YOUR INSTRUCTIONS
In the listing below, print exactly the lines between the line holding "API-->>Auth: Thành công" and the line holding "password không trống", inclusive, and no more.

DATA FOR PROCESSING
((

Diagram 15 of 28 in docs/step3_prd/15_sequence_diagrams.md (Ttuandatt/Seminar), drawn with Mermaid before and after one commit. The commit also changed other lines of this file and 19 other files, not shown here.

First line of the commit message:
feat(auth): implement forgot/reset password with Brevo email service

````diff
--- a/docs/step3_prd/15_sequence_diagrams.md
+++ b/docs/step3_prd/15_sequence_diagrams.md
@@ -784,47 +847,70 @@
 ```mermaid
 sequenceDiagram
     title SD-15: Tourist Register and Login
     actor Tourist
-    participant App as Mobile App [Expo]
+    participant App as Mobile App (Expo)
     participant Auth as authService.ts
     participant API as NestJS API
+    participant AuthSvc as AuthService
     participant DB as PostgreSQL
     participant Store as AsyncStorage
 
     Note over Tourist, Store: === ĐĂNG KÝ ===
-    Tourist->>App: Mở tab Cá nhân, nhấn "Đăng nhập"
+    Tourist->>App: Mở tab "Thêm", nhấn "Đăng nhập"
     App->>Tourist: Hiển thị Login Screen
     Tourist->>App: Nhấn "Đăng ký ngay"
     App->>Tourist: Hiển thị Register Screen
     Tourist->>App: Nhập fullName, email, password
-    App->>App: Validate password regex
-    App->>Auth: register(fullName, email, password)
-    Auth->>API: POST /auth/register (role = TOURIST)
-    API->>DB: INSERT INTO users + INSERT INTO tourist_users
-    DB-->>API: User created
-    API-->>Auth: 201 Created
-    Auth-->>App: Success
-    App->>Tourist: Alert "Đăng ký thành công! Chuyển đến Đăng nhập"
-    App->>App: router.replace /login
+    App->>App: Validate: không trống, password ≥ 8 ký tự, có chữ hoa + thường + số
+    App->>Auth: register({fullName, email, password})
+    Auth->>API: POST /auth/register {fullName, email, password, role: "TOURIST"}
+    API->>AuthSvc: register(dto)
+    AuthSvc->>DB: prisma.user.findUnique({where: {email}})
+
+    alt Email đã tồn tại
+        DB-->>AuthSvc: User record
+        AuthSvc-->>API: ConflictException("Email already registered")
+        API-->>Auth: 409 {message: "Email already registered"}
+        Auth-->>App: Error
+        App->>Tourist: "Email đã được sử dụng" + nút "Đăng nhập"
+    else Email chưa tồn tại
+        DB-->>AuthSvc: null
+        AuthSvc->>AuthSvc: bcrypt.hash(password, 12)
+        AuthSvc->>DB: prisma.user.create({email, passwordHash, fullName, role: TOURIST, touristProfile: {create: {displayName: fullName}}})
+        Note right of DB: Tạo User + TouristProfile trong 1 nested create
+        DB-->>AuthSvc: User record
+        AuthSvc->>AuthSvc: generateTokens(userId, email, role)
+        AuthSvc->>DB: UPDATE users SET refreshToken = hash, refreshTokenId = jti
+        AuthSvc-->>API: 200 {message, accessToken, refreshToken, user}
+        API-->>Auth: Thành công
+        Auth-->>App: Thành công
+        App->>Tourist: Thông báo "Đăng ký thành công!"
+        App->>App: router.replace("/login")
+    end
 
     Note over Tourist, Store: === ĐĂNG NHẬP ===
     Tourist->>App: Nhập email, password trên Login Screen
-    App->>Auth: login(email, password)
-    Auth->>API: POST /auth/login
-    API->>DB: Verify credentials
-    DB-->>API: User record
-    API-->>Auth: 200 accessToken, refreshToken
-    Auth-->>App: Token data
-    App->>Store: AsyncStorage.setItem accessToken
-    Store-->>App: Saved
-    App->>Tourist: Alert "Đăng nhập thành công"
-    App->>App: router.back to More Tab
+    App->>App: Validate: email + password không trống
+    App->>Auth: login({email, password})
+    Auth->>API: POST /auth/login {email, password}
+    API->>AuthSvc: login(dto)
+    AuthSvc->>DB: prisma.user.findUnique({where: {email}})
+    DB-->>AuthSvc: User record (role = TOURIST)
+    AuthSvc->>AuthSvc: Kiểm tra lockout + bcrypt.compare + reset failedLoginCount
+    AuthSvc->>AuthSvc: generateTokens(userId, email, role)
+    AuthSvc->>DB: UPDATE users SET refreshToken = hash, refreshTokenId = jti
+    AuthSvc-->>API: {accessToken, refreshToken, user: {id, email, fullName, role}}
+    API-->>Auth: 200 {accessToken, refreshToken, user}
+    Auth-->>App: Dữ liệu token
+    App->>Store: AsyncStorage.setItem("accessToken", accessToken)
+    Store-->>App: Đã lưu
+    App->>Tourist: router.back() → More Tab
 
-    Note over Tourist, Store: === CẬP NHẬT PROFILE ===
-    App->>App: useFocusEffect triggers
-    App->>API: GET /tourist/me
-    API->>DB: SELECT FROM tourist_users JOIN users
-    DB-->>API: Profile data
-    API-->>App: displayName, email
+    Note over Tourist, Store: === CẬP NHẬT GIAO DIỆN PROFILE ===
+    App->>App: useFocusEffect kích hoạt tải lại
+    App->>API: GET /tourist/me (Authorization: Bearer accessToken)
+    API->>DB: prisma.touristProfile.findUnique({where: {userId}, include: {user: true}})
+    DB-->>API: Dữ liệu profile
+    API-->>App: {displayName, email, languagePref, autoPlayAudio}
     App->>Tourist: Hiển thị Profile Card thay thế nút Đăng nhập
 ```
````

))

TASK SOLUTION
+        API-->>Auth: Thành công
+        Auth-->>App: Thành công
+        App->>Tourist: Thông báo "Đăng ký thành công!"
+        App->>App: router.replace("/login")
+    end
 
     Note over Tourist, Store: === ĐĂNG NHẬP ===
     Tourist->>App: Nhập email, password trên Login Screen
-    App->>Auth: login(email, password)
-    Auth->>API: POST /auth/login
-    API->>DB: Verify credentials
-    DB-->>API: User record
-    API-->>Auth: 200 accessToken, refreshToken
-    Auth-->>App: Token data
-    App->>Store: AsyncStorage.setItem accessToken
-    Store-->>App: Saved
-    App->>Tourist: Alert "Đăng nhập thành công"
-    App->>App: router.back to More Tab
+    App->>App: Validate: email + password không trống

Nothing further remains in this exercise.